John Palmer (1769-1840) was a Fellow of St John’s College and the Sir Thomas Adams Professor of Arabic at Cambridge.
1 box containing loose manuscript papers relating to the Arabic language and its grammar originally in a single bundle.
1. Small empty paper wrapper, addressed to the Rev’d J. Palmer, St John’s College, and marked ‘Catalogue of Dr Craven’s arabic books’.
2. Loose gathering of six folded leaves, plus a half leaf. Titled on the front in capitals ‘An exposition of the several truths of the Christian religion translated from the Arabic printed in the year 1728, to which were added an abridgement of the sacred chronology. And with the Apostle’s creed and the ten commandments and the Lord’s prayer all published in Arabic and have been translated. The gathering is numbered up to page 18, with 4 blank pages. The loose leaf is laid out like a title page, saying ‘An abridgement of sacred chronology, with the Apostles creed & the ten commandments of God, and the Lord’s prayer and also an Exposition of the several truths of the Christian religion. Translated from the Arabic. Printed in the year 1728.’ The verso is numbered page 1 and contains the start of “Chapter [ or Section] the first”.
3. Five bifolia sewn together to form small booklet, labelled on the front cover “Libri Orient: citat”. Contains references to page numbers within publications, mostly written on rectos only. One verso used.
4. 24 bifolia sewn together to form small booklet of 94 pages, labelled on front cover “Libri Orientakl : Med: in Bibl: Academ: Cant:”. A list of contents is written on the verso of the front cover, indicating a subject arrangement. The booklet contains bibliographical references for oriental manuscripts, together with their University Library classmarks.
5. Loose bifolia, numbered 1-4, 1-8, plus a single unnumbered bifolium. Neatly written information concerning the Arabic language.
6. Small notebook in marbled paper wrapper, containing an arabic grammar. A note on an enclosed loose leaf explains that this grammar is constructed on the basis of that of Erpenius [i.e. Thomas van Erpe (1584-1624)] with some improvements resulting from study and personal intercourse with countries in which the language is spoken. Only the first half of the notebook is used.

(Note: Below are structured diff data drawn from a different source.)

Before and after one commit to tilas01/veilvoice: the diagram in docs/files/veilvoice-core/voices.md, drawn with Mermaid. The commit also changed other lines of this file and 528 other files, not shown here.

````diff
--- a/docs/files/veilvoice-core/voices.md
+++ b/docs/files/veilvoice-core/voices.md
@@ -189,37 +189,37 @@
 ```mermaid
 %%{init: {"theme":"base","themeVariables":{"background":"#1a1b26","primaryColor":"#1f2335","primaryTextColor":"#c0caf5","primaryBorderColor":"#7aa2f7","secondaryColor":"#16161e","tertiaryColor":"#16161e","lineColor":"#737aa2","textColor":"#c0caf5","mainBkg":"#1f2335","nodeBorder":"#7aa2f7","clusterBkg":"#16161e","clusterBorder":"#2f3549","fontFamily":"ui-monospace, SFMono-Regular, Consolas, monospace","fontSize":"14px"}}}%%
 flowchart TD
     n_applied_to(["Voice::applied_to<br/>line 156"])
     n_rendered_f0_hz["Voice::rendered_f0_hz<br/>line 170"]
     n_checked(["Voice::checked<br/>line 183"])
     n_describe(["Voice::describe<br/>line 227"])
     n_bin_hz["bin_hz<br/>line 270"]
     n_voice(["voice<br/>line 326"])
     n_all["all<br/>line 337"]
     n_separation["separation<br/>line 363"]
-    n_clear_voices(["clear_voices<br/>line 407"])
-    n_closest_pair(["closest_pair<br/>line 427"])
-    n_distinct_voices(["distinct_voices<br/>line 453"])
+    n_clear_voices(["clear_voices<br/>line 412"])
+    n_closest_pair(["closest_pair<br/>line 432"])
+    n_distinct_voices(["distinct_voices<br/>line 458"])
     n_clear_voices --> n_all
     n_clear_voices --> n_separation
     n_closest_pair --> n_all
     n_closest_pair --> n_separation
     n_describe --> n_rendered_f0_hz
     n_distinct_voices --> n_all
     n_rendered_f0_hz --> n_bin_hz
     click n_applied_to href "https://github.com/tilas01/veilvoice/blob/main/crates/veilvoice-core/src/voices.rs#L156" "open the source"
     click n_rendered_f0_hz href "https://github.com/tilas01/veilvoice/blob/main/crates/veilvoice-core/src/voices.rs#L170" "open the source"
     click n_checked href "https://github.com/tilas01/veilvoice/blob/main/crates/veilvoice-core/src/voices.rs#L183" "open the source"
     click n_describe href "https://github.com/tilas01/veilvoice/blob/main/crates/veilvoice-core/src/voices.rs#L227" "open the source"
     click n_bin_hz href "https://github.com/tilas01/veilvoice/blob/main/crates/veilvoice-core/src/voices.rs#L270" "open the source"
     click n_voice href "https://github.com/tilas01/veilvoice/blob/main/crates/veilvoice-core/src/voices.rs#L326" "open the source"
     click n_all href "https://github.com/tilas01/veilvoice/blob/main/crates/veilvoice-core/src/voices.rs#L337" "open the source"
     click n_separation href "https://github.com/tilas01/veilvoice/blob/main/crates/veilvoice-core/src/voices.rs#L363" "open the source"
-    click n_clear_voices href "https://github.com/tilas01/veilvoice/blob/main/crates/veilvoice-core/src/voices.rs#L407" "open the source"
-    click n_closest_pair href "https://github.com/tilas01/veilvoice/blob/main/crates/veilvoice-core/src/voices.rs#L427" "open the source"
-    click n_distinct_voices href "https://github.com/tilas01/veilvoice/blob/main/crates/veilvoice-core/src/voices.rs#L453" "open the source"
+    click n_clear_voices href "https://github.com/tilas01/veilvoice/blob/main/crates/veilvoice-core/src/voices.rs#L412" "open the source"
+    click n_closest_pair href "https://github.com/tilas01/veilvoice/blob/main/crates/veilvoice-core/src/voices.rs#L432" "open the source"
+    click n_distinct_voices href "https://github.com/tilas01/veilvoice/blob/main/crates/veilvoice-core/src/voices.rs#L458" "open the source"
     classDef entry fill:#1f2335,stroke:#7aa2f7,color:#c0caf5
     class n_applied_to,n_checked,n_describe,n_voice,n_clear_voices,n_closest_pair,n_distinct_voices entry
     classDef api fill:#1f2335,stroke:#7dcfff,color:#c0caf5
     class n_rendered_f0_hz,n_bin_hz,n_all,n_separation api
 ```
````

7. Collection of single sheets of paper, some folded, together with smaller scraps of paper, bearing notes in English, Latin, and Arabic, mostly relating to grammar and pronunciation. 10 items in all.
8. Bundle of 20 loose bifolia, enclosed in two paper wrappers, the outer of which is marked ‘Potter’ on the back, though this may simply be a re-use of an unrelated document. Contains grammatical notes on tenses, verbs, participles, etc. Mostly in ink, with some pencil corrections and some crossings out. In English with occasional Arabic examples.
9. Two folded sheets with three half-sheets enclosed. The outer sheet is labelled ‘Batten Trin.’ with other text crossed out. The second folded sheet is headed ‘Potter’ and contains a formula and trigonometric diagram. The half-sheets contain notes on grammar, some crossed out.
10. Collection of single and folded sheets of various sizes, bundled together in a blank paper wrapper. The contents vary: formulae and diagrams, notes on grammar, notes entirely in Arabic, and vocabulary lists. One folded sheet bears the address ‘William Palmer care of Francis Wing Esq Smirma’ and the remains of a seal.
11. Three large folded sheets containing an alphabetical word list in English, with mathematical calculations on the reverse, wrapped in a similar folded sheet with mathematical calculations, along with a smaller folded sheet containing grammatical notes.
12. Loose sheet of laid paper with gold flecks bearing largeinscription in Arabic.
13. Printed copy of Elementa linguae arabicae ex erpenii rudimentis ut plurimum desumpta. Cuius praxi grammaticae novam legendi praxin addidit Leonardus Chappelow. (London, 1730). Crudely sewn, but not bound. Contains pencil annotations throughout, plus one inserted small sheet of notes in Arabic in ink.
14. Printed prospectus for a proposed publication by public subscription for a one volume Arabic grammar by the Rev. John Frederick Usko, directed to the Rev. John Palmer, Fellow of St John’s College and Professor of Arabic in the University of Cambridge. On the blank half of the prospectus is written an autograph letter from Rev. Usko from Rectoryhouse Ossett dated 4 February 1814, requesting Palmer’s support for his project. He sends his compliments to the Master of St John’s, Mr Walker and Mr Wood. A postscript outlines the Roman characters he uses to denote certain Arabic letters and seeks Palmer’s advice on this. He also passes on an invitation from his wife to Palmer to come and visit them, and mentions a pamphlet written by John Lee in which he predicts the restoration of the Bourbon monarchy in France.
15. Three fragmentary notes on grammar.
16. The original paper wrappers in which the whole bundle was contained, marked ‘Oriental Mr Palmer’. The inner wrapper also bears some faded notes in Arabic.